- TRY IT
Search the material below for the word "покупатель". Copy every line that has it.

- GIVEN RECORDS
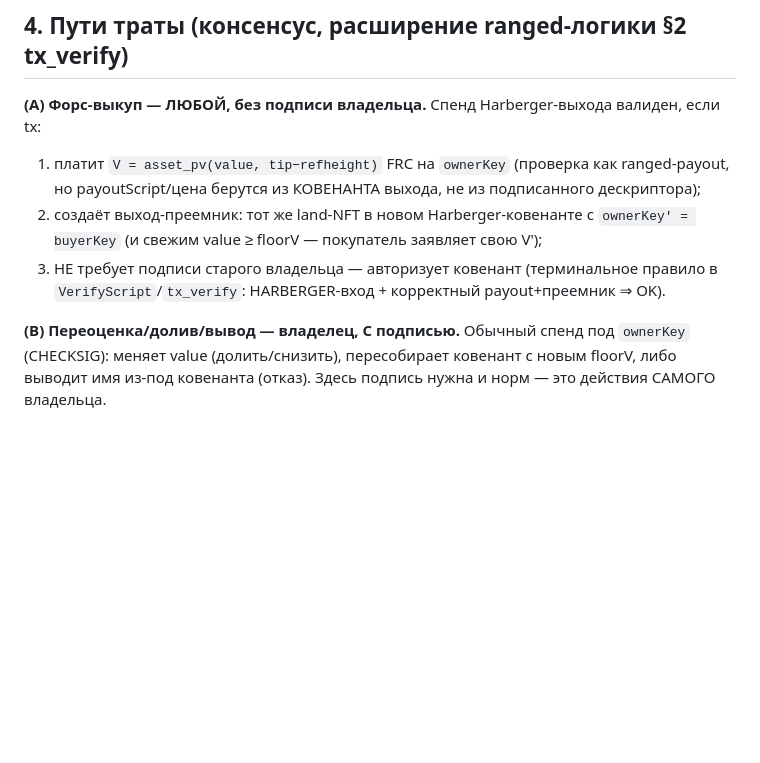
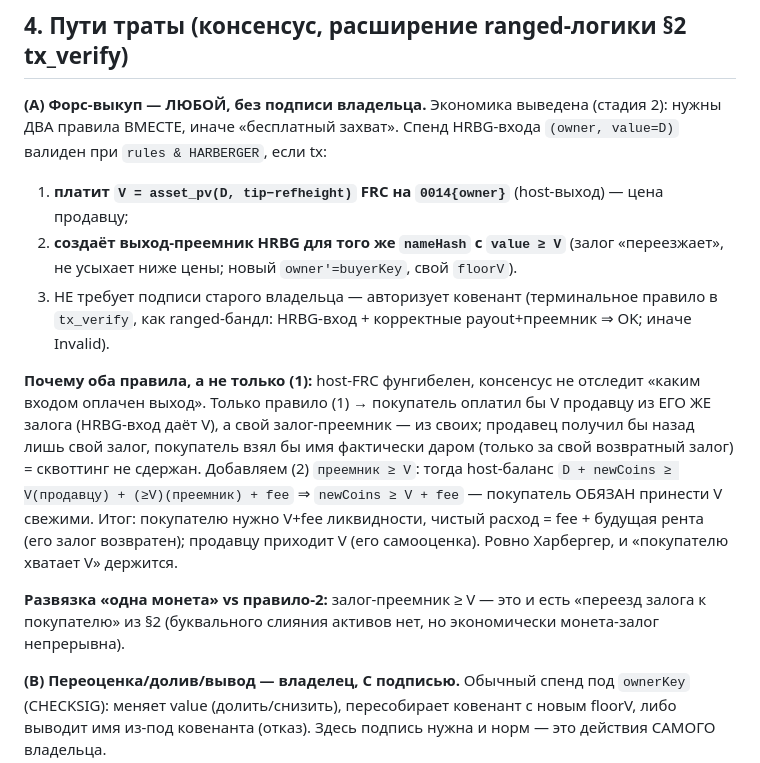
Before and after one commit to denisov-k/freicoin-wallet, a Markdown page: docs/freiland-covenant-spec.md, the part around the change. Rendered like a GitHub page; blank space fills up the shorter version.

Commit message:
freiland covenant: derive path-A forced-buy economics — two consensus rules are needed together (pay V=asset_pv to owner AND a successor HRBG output with value>=V), else host-FRC fungibility lets a buyer acquire the name for free by paying the owner from the name's own deposit. With both, the buyer must bring V in fresh coins (needs V+fee liquid, net cost = fee + rent); the seller receives V (their self-assessment)

```diff
--- a/docs/freiland-covenant-spec.md
+++ b/docs/freiland-covenant-spec.md
@@ -101,13 +101,26 @@ scriptPubKey = 51 20{nameHash(32)} 14{ownerHash160(20)} 08{floorV(8 LE)} OP_3
 
 ## 4. Пути траты (консенсус, расширение ranged-логики §2 tx_verify)
 
-**(A) Форс-выкуп — ЛЮБОЙ, без подписи владельца.** Спенд Harberger-выхода валиден, если tx:
-1. платит `V = asset_pv(value, tip−refheight)` FRC на `ownerKey` (проверка как ranged-payout,
-   но payoutScript/цена берутся из КОВЕНАНТА выхода, не из подписанного дескриптора);
-2. создаёт выход-преемник: тот же land-NFT в новом Harberger-ковенанте с `ownerKey' = buyerKey`
-   (и свежим value ≥ floorV — покупатель заявляет свою V');
-3. НЕ требует подписи старого владельца — авторизует ковенант (терминальное правило в
-   `VerifyScript`/`tx_verify`: HARBERGER-вход + корректный payout+преемник ⇒ OK).
+**(A) Форс-выкуп — ЛЮБОЙ, без подписи владельца.** Экономика выведена (стадия 2): нужны ДВА
+правила ВМЕСТЕ, иначе «бесплатный захват». Спенд HRBG-входа `(owner, value=D)` валиден при
+`rules & HARBERGER`, если tx:
+1. **платит `V = asset_pv(D, tip−refheight)` FRC на `0014{owner}`** (host-выход) — цена продавцу;
+2. **создаёт выход-преемник HRBG для того же `nameHash` с `value ≥ V`** (залог «переезжает»,
+   не усыхает ниже цены; новый `owner'=buyerKey`, свой `floorV`).
+3. НЕ требует подписи старого владельца — авторизует ковенант (терминальное правило в `tx_verify`,
+   как ranged-бандл: HRBG-вход + корректные payout+преемник ⇒ OK; иначе Invalid).
+
+**Почему оба правила, а не только (1):** host-FRC фунгибелен, консенсус не отследит «каким входом
+оплачен выход». Только правило (1) → покупатель оплатил бы V продавцу из ЕГО ЖЕ залога (HRBG-вход
+даёт V), а свой залог-преемник — из своих; продавец получил бы назад лишь свой залог, покупатель
+взял бы имя фактически даром (только за свой возвратный залог) = сквоттинг не сдержан. Добавляем
+(2) `преемник ≥ V`: тогда host-баланс `D + newCoins ≥ V(продавцу) + (≥V)(преемник) + fee` ⇒
+`newCoins ≥ V + fee` — покупатель ОБЯЗАН принести V свежими. Итог: покупателю нужно V+fee
+ликвидности, чистый расход = fee + будущая рента (его залог возвратен); продавцу приходит V
+(его самооценка). Ровно Харбергер, и «покупателю хватает V» держится.
+
+**Развязка «одна монета» vs правило-2:** залог-преемник ≥ V — это и есть «переезд залога к
+покупателю» из §2 (буквального слияния активов нет, но экономически монета-залог непрерывна).
 
 **(B) Переоценка/долив/вывод — владелец, С подписью.** Обычный спенд под `ownerKey` (CHECKSIG):
 меняет value (долить/снизить), пересобирает ковенант с новым floorV, либо выводит имя из-под
```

- ANSWER SECTION
-   (и свежим value ≥ floorV — покупатель заявляет свою V');
+оплачен выход». Только правило (1) → покупатель оплатил бы V продавцу из ЕГО ЖЕ залога (HRBG-вход
+даёт V), а свой залог-преемник — из своих; продавец получил бы назад лишь свой залог, покупатель
+`newCoins ≥ V + fee` — покупатель ОБЯЗАН принести V свежими. Итог: покупателю нужно V+fee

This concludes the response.